-------- Given data --------
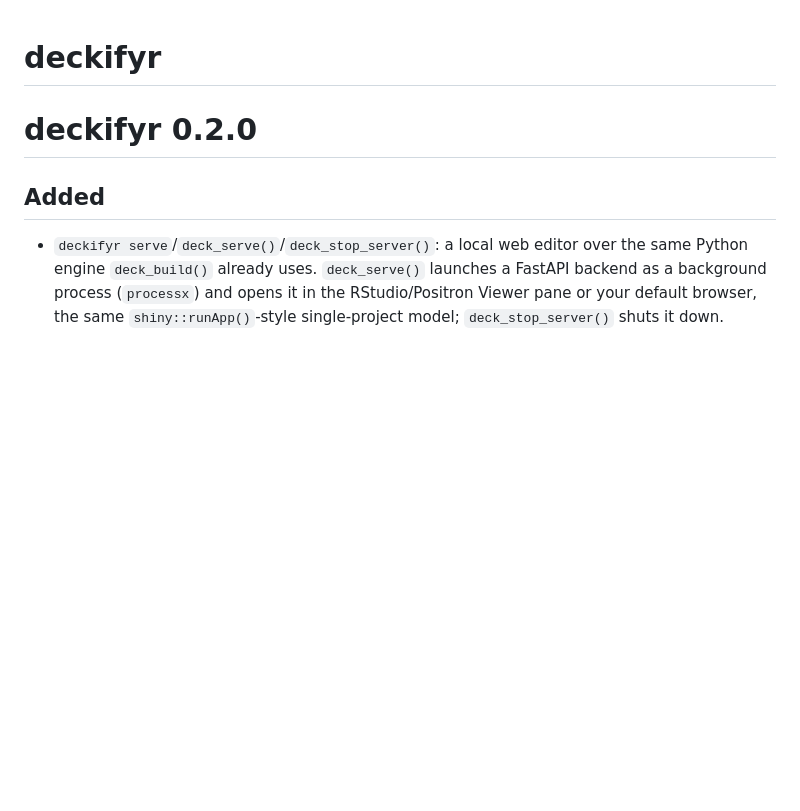
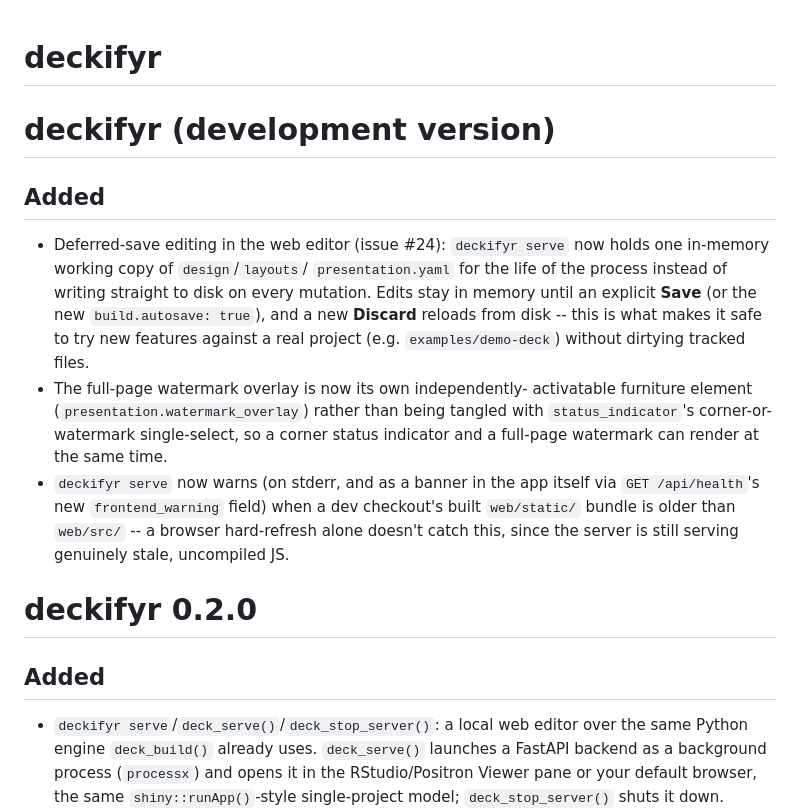
Before and after one commit to jprybylski/deckifyr, a Markdown page: NEWS.md, the part around the change. Drawn GitHub-style; blank space fills up the shorter version.

Commit message:
Fix NEWS.md: restore the (development version) section for the 0.2.1 release
release.yaml's sync-release-metadata.R promotes NEWS.md's top
"(development version)" heading to the target version -- PR #26 bumped
VERSION to 0.2.1 without first restoring that heading after the prior
0.2.0 release consumed it, so the release workflow failed with "Expected
NEWS.md's first heading to be '# deckifyr (development version)'".

Co-Authored-By: Claude Sonnet 5 <noreply@anthropic.com>

```diff
--- a/NEWS.md
+++ b/NEWS.md
@@ -1,4 +1,27 @@
 # deckifyr
+
+# deckifyr (development version)
+
+## Added
+
+* Deferred-save editing in the web editor (issue #24): `deckifyr serve`
+  now holds one in-memory working copy of `design`/`layouts`/
+  `presentation.yaml` for the life of the process instead of writing
+  straight to disk on every mutation. Edits stay in memory until an
+  explicit **Save** (or the new `build.autosave: true`), and a new
+  **Discard** reloads from disk -- this is what makes it safe to try
+  new features against a real project (e.g. `examples/demo-deck`)
+  without dirtying tracked files.
+* The full-page watermark overlay is now its own independently-
+  activatable furniture element (`presentation.watermark_overlay`)
+  rather than being tangled with `status_indicator`'s corner-or-
+  watermark single-select, so a corner status indicator and a
+  full-page watermark can render at the same time.
+* `deckifyr serve` now warns (on stderr, and as a banner in the app
+  itself via `GET /api/health`'s new `frontend_warning` field) when a
+  dev checkout's built `web/static/` bundle is older than `web/src/` --
+  a browser hard-refresh alone doesn't catch this, since the server is
+  still serving genuinely stale, uncompiled JS.
 
 # deckifyr 0.2.0
 
```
--------
• _Assignment_
Filter the data for the string "NEWS" and copy every line that has it.

• _Completed task_
Before and after one commit to jprybylski/deckifyr, a Markdown page: NEWS.md, the part around the change. Drawn GitHub-style; blank space fills up the shorter version.
Fix NEWS.md: restore the (development version) section for the 0.2.1 release
release.yaml's sync-release-metadata.R promotes NEWS.md's top
NEWS.md's first heading to be '# deckifyr (development version)'".
--- a/NEWS.md
+++ b/NEWS.md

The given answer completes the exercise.